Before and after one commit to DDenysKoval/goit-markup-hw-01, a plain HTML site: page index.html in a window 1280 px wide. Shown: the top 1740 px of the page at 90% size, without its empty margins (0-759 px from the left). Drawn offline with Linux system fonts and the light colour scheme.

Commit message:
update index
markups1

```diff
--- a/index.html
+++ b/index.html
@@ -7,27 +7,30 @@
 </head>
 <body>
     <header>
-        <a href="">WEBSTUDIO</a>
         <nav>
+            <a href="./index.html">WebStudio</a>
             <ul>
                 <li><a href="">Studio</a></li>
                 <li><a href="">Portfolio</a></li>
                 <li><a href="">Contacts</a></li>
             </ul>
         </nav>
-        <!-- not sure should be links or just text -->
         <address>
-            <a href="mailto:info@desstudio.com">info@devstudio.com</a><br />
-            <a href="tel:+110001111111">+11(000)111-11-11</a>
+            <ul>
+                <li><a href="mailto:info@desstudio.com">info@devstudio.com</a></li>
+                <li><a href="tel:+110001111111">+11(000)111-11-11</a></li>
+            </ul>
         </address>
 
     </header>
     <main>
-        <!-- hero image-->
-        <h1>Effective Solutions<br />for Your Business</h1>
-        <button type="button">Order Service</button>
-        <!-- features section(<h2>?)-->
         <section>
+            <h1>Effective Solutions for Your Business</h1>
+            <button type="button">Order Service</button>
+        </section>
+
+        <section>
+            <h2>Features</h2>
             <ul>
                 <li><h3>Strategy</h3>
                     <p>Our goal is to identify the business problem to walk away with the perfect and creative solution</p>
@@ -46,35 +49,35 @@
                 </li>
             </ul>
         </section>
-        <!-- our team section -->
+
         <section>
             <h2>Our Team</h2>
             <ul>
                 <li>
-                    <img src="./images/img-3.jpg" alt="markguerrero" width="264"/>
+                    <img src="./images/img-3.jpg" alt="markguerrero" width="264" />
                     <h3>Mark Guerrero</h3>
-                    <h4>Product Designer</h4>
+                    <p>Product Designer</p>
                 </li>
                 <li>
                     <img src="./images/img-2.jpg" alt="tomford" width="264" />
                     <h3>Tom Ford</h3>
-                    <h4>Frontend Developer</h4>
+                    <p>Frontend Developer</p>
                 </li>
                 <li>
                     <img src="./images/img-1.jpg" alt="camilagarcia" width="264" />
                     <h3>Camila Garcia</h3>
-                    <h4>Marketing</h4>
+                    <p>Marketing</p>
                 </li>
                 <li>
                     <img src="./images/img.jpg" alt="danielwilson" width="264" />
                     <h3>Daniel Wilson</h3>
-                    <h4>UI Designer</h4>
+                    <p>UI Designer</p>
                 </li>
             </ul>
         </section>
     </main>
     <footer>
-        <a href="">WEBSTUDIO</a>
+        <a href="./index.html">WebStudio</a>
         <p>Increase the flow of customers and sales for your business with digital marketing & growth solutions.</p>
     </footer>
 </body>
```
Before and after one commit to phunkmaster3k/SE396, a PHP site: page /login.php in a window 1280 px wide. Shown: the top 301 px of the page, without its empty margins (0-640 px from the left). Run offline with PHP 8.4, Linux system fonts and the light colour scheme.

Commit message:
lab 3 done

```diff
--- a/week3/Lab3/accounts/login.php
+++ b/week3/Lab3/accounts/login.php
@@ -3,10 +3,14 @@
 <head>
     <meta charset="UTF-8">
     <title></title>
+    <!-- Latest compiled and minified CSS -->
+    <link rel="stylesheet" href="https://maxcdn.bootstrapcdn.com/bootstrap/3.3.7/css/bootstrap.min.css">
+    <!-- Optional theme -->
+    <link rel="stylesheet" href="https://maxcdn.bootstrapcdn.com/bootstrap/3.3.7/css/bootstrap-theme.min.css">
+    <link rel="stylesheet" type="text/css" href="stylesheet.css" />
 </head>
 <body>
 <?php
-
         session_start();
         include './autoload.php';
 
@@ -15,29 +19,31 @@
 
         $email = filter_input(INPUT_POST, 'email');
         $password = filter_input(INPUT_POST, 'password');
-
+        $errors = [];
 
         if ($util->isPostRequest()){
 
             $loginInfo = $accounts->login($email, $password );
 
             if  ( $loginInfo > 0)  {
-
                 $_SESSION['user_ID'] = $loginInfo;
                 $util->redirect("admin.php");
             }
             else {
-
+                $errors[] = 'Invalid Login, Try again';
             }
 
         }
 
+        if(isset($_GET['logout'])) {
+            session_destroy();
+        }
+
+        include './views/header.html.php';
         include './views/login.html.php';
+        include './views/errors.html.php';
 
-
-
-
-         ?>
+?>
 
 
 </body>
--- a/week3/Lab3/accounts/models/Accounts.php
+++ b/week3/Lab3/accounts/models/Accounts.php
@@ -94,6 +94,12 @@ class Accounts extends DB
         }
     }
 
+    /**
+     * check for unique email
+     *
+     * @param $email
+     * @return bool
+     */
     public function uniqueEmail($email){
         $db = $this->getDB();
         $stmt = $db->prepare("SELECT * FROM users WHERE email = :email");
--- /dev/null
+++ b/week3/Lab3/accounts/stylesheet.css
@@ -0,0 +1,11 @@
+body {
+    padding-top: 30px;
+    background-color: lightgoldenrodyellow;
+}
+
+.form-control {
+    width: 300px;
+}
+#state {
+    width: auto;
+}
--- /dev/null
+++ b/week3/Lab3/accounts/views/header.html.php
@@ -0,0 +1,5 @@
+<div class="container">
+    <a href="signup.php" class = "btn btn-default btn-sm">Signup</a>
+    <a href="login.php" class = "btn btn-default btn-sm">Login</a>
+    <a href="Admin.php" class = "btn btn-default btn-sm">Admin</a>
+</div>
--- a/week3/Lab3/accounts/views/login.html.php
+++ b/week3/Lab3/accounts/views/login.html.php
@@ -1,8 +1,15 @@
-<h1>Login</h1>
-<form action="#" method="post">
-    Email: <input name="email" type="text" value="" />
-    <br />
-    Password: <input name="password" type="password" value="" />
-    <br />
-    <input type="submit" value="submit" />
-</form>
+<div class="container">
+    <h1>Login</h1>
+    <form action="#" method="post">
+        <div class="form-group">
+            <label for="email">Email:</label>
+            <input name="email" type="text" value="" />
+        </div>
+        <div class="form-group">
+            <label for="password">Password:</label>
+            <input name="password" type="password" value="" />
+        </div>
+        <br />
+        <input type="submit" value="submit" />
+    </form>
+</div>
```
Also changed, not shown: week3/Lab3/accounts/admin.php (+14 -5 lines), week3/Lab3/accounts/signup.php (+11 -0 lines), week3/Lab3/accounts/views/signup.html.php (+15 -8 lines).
════════════════════
### Directions for this task
From the entries above, copy each line that holds "type".

### Solution for this problem
-        <button type="button">Order Service</button>
+            <button type="button">Order Service</button>
+    <link rel="stylesheet" type="text/css" href="stylesheet.css" />
-    Email: <input name="email" type="text" value="" />
-    Password: <input name="password" type="password" value="" />
-    <input type="submit" value="submit" />
+            <input name="email" type="text" value="" />
+            <input name="password" type="password" value="" />
+        <input type="submit" value="submit" />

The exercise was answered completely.